In a new report, “Where the Good Jobs Are,” Gallup projects the true global unemployment rate to be 32 percent, far higher than the 5.9 percent figure used by the International Labour Organization. One problem with unemployment statistics is that they don’t account for discouraged workers who have given up the job hunt.
But the biggest problem with the ILO and similar unemployment statistics is their inability to convey job quality, according to Gallup. Many employed in the developing world live on less than $2 per day. Those who work 30+ hours per week in subsistence farming or in the informal economy technically are employed, but certainly not well-off.
The Gallup report attempts to paint a more accurate picture of global prosperity by assessing the availability of “good jobs.” The report defines a good job as 30+ hours per week with a consistent paycheck from an employer. A great job is a good job in which the employee is engaged in his or her work. The report finds:

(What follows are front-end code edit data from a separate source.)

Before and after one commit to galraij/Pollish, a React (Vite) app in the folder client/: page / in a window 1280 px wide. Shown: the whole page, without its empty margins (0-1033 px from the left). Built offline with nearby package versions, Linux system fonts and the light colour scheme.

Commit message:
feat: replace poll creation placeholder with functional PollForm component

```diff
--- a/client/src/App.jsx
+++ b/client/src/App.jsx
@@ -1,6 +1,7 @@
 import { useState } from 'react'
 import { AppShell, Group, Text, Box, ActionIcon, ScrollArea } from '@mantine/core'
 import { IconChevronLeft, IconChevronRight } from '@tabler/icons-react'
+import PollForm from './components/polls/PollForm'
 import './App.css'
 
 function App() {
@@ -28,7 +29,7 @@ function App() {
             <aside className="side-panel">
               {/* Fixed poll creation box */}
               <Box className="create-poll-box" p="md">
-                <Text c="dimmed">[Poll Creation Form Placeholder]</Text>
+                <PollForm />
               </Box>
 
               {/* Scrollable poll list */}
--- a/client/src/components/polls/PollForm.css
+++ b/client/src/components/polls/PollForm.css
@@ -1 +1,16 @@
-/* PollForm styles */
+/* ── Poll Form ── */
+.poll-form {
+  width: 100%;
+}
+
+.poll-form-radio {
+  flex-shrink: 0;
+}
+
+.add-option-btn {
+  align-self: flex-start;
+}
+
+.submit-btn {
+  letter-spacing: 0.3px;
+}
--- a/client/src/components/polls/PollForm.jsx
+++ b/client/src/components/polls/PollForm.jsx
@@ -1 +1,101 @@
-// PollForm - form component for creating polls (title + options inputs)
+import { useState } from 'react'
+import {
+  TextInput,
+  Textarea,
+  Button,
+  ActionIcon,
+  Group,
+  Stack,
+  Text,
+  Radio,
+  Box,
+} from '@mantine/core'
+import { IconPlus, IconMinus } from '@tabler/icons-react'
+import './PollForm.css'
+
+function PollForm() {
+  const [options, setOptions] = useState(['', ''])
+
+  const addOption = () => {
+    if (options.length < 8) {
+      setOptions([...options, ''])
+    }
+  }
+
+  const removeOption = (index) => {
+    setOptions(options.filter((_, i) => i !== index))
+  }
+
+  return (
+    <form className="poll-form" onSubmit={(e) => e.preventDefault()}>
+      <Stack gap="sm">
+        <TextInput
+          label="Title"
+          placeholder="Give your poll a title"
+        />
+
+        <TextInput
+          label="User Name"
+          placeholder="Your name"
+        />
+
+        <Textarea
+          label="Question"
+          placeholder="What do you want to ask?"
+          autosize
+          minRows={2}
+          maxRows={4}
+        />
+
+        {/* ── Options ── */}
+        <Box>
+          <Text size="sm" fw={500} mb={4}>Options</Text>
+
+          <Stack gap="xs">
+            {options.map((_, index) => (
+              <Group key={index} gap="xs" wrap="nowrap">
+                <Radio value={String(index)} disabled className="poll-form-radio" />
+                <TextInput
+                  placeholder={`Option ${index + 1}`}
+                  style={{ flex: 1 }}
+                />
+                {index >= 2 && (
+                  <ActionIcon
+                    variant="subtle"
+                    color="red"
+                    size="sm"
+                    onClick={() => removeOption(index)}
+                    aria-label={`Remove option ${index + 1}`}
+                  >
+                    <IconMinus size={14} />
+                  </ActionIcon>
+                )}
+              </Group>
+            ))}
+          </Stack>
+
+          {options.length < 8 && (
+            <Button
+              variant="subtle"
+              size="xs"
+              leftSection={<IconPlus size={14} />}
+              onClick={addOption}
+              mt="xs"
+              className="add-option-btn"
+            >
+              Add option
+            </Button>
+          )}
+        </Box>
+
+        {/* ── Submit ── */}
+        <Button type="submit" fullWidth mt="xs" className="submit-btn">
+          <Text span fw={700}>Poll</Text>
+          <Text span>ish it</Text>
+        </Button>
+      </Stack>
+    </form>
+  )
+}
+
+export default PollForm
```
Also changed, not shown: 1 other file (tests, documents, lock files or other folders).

Out of 5 billion adults on this planet, 1.3 billion have a good job. Of these 1.3 billion, roughly 12% are engaged. Out of a global workforce of an estimated 3.2 billion adults who are working or looking for work, then, only 5% or 161 million people have a great job. This means about 3 billion people who want a great job don’t have one.